===== Given records
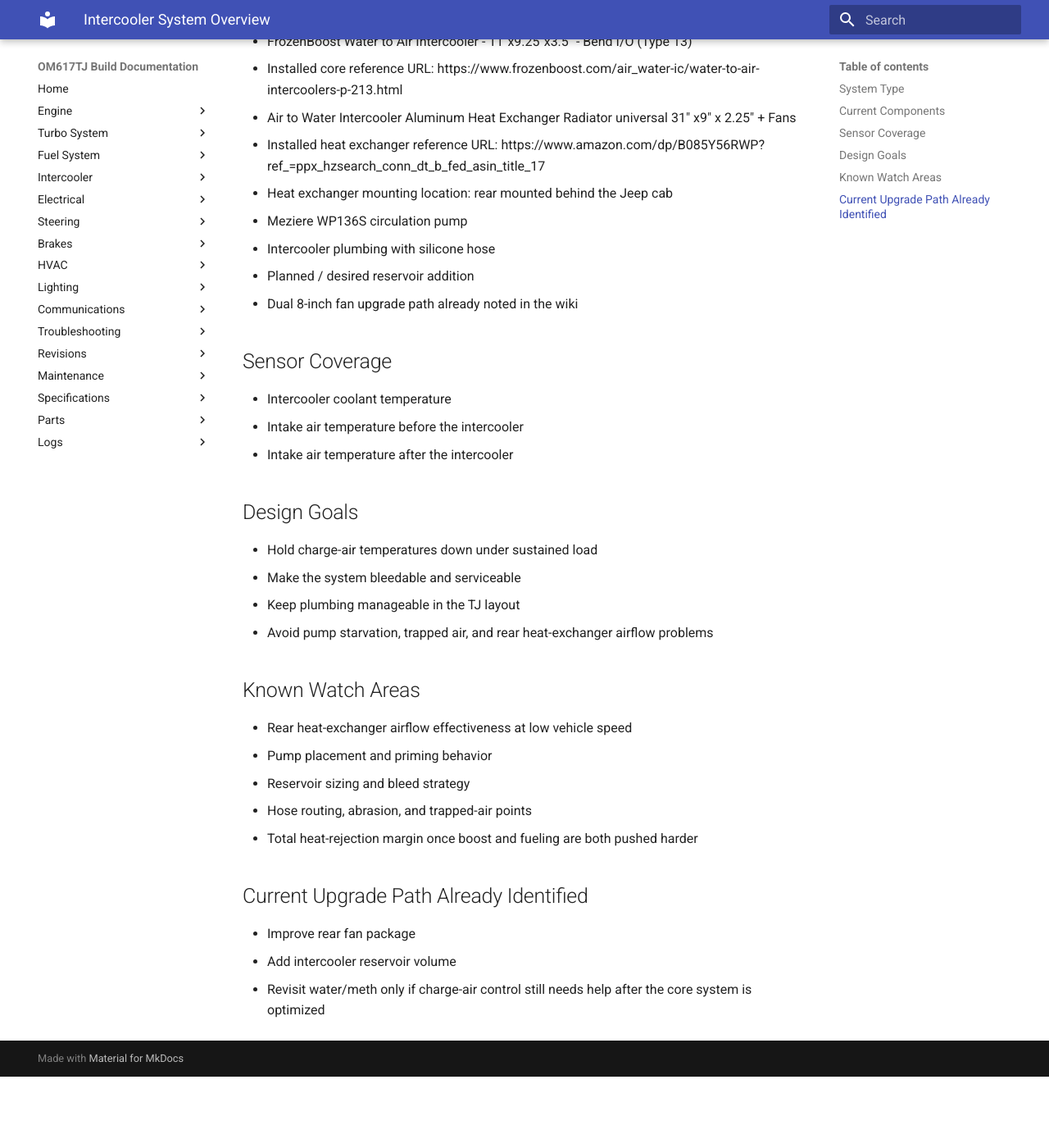
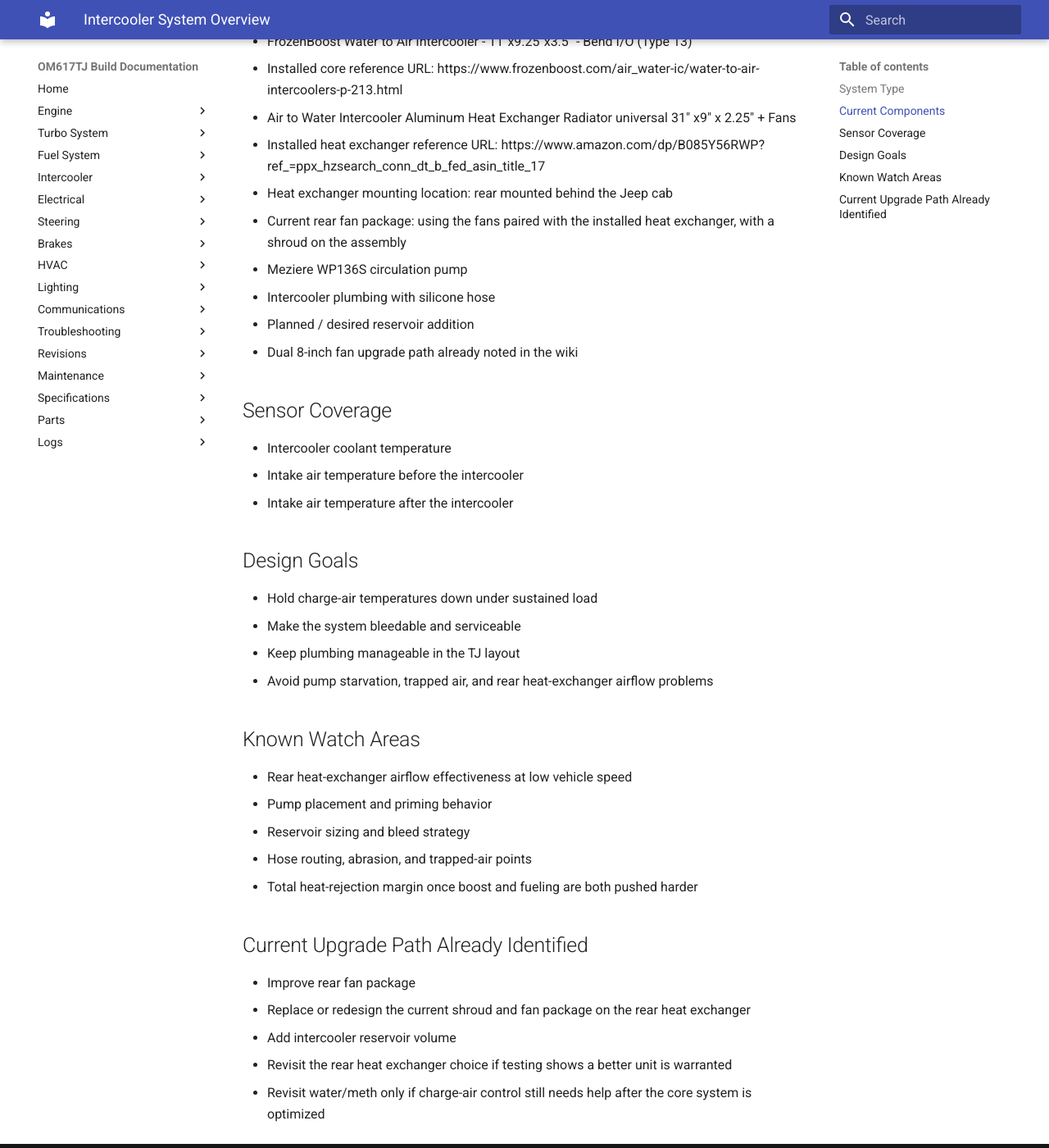
Before and after one commit to xndrxw/om617tj, an MkDocs documentation site: the page built from docs/intercooler/intercooler-overview.md, in a window 1280 px wide and 1400 px high, scrolled down 335 px. Shown: the whole window at 82% size. Built offline with MkDocs 1.6.1 and Material for MkDocs 9.7.7, drawn with Linux system fonts in a browser that asks for light colours; before the commit the page ends 1648 px from its top, so only the background shows below that.

Commit message:
docs: clarify intercooler fan and shroud status

```diff
--- a/docs/intercooler/intercooler-overview.md
+++ b/docs/intercooler/intercooler-overview.md
@@ -11,6 +11,7 @@ Water-to-air intercooler system designed around the packaging realities of the T
 - Air to Water Intercooler Aluminum Heat Exchanger Radiator universal 31" x9" x 2.25" + Fans
 - Installed heat exchanger reference URL: https://www.amazon.com/dp/B085Y56RWP?ref_=ppx_hzsearch_conn_dt_b_fed_asin_title_17
 - Heat exchanger mounting location: rear mounted behind the Jeep cab
+- Current rear fan package: using the fans paired with the installed heat exchanger, with a shroud on the assembly
 - Meziere WP136S circulation pump
 - Intercooler plumbing with silicone hose
 - Planned / desired reservoir addition
@@ -40,5 +41,7 @@ Water-to-air intercooler system designed around the packaging realities of the T
 ## Current Upgrade Path Already Identified
 
 - Improve rear fan package
+- Replace or redesign the current shroud and fan package on the rear heat exchanger
 - Add intercooler reservoir volume
+- Revisit the rear heat exchanger choice if testing shows a better unit is warranted
 - Revisit water/meth only if charge-air control still needs help after the core system is optimized
```
Also changed, not shown: CHANGELOG.md (+6 -0 lines), parts/part-numbers.md (+1 -1 lines).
==========
Reproduce the lines from the one with "docs: clarify intercooler" to the end of the data exactly, leaving out every earlier line.

Answer to this problem:
docs: clarify intercooler fan and shroud status

```diff
--- a/docs/intercooler/intercooler-overview.md
+++ b/docs/intercooler/intercooler-overview.md
@@ -11,6 +11,7 @@ Water-to-air intercooler system designed around the packaging realities of the T
 - Air to Water Intercooler Aluminum Heat Exchanger Radiator universal 31" x9" x 2.25" + Fans
 - Installed heat exchanger reference URL: https://www.amazon.com/dp/B085Y56RWP?ref_=ppx_hzsearch_conn_dt_b_fed_asin_title_17
 - Heat exchanger mounting location: rear mounted behind the Jeep cab
+- Current rear fan package: using the fans paired with the installed heat exchanger, with a shroud on the assembly
 - Meziere WP136S circulation pump
 - Intercooler plumbing with silicone hose
 - Planned / desired reservoir addition
@@ -40,5 +41,7 @@ Water-to-air intercooler system designed around the packaging realities of the T
 ## Current Upgrade Path Already Identified
 
 - Improve rear fan package
+- Replace or redesign the current shroud and fan package on the rear heat exchanger
 - Add intercooler reservoir volume
+- Revisit the rear heat exchanger choice if testing shows a better unit is warranted
 - Revisit water/meth only if charge-air control still needs help after the core system is optimized
```
Also changed, not shown: CHANGELOG.md (+6 -0 lines), parts/part-numbers.md (+1 -1 lines).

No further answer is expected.